▶ [User interface change data]:
..........

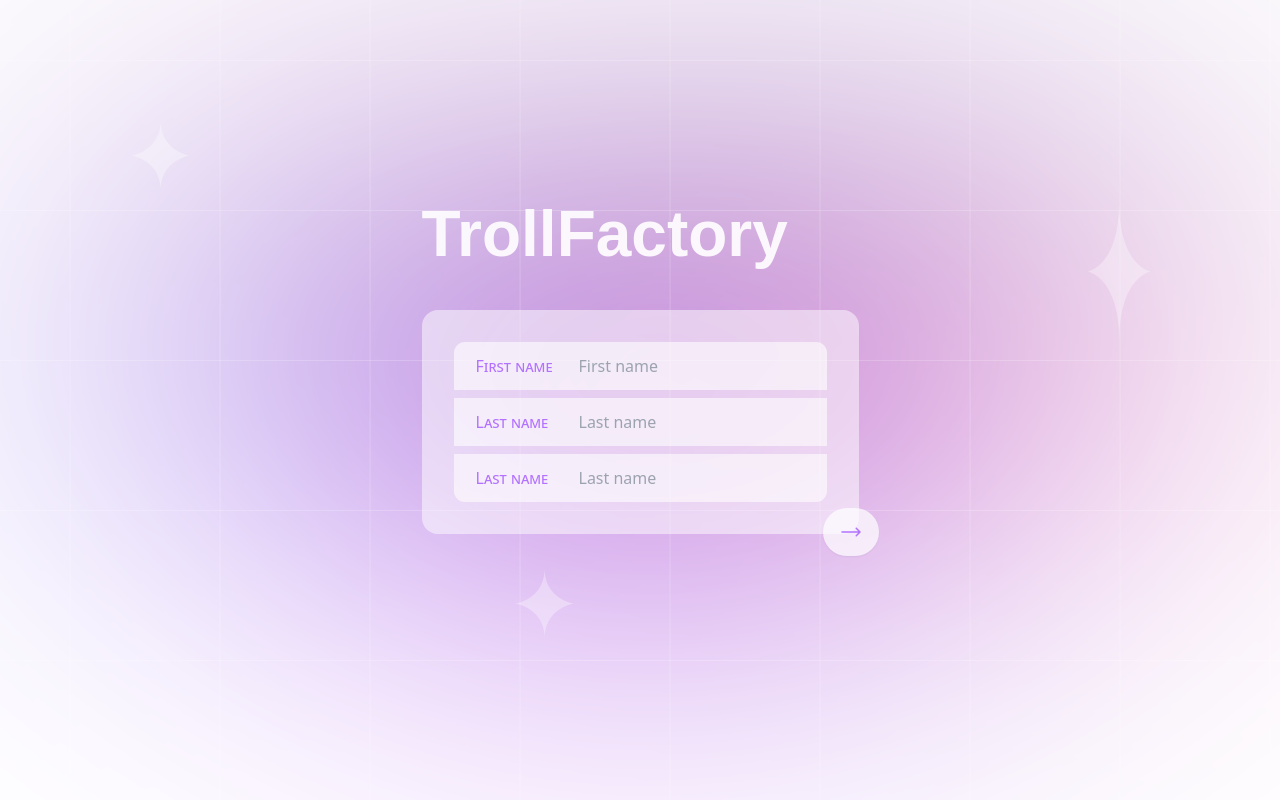
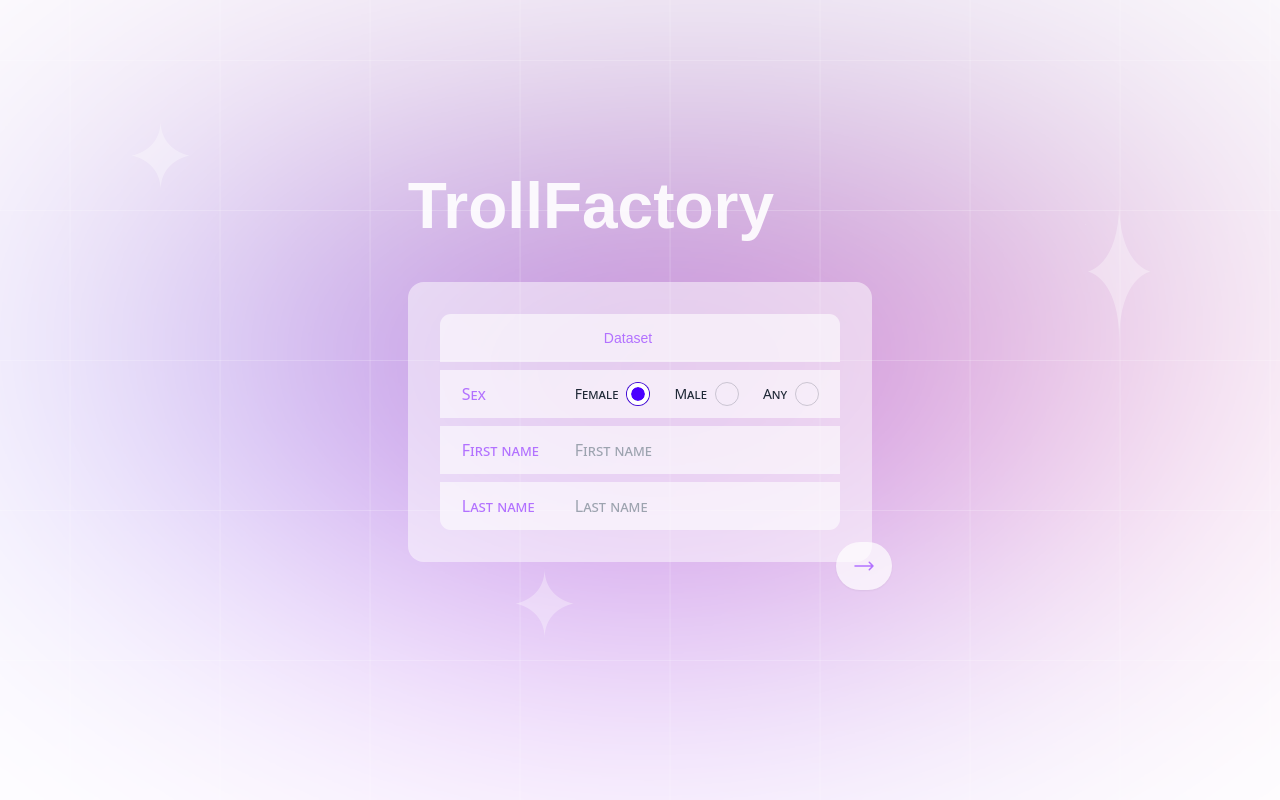
Before and after one commit to stanislavovsky/TrollFactory-Web, a Next.js app: page / in a window 1280 px wide. Built offline with nearby package versions, Linux system fonts and the light colour scheme; a web font is replaced by a local one.

Commit message:
feat: dataset and sex choice

```diff
--- a/src/app/globals.css
+++ b/src/app/globals.css
@@ -59,8 +59,19 @@ h4 {
   font-variant: small-caps;
   font-weight: 500;
   color: #B271FF;
-  width: 100px;
+  width: 110px;
   padding-left: 5px;
+}
+
+input,
+.label-text {
+  font-variant: small-caps;
+}
+
+select {
+  font-family: sans-serif;
+  color: #B271FF;
+  text-align-last: center;
 }
 
 .sparkle {
--- a/src/app/page.tsx
+++ b/src/app/page.tsx
@@ -9,13 +9,36 @@ export default function Home() {
           <h1 className="logo">TrollFactory</h1>
           <div className="card card-generator mt-7 mb-20">
             <div className="card-body">
-              <label className="input flex items-center gap-2 tf-input-top">
+              <select className="input tf-input-top select w-full">
+                <option disabled selected>Dataset</option>
+                <option>🇵🇱 polski / Polska</option>
+                <option>🇺🇸 English / USA</option>
+                <option>🇨🇳 中国人 / 中国</option>
+              </select>
+              <label className="input flex items-center gap-2 tf-input-middle">
+                <span className="tf-input-label">Sex</span>
+                <div className="form-control">
+                  <label className="label cursor-pointer pl-0">
+                    <span className="label-text pr-2">Female</span>
+                    <input type="radio" name="radio-10" className="radio checked:bg-primary" defaultChecked />
+                  </label>
+                </div>
+                <div className="form-control">
+                  <label className="label cursor-pointer">
+                    <span className="label-text px-2">Male</span>
+                    <input type="radio" name="radio-10" className="radio checked:bg-secondary" />
+                  </label>
+                </div>
+                <div className="form-control">
+                  <label className="label cursor-pointer">
+                    <span className="label-text px-2">Any</span>
+                    <input type="radio" name="radio-10" className="radio checked:bg-secondary" />
+                  </label>
+                </div>
+              </label>
+              <label className="input flex items-center gap-2 tf-input-middle">
                 <span className="tf-input-label">First name</span>
                 <input type="text" className="grow" placeholder="First name" />
-              </label>
-              <label className="input flex items-center gap-2 tf-input-middle">
-                <span className="tf-input-label">Last name</span>
-                <input type="text" className="grow" placeholder="Last name" />
               </label>
               <label className="input flex items-center gap-2 tf-input-bottom">
                 <span className="tf-input-label">Last name</span>
```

..........

▶ [Task to complete]:
Work through the entries, filtering for the string "center", and copy each line that holds it.

▶ [Solution for this task]:
+  text-align-last: center;
-              <label className="input flex items-center gap-2 tf-input-top">
+              <label className="input flex items-center gap-2 tf-input-middle">
+              <label className="input flex items-center gap-2 tf-input-middle">
-              <label className="input flex items-center gap-2 tf-input-middle">
               <label className="input flex items-center gap-2 tf-input-bottom">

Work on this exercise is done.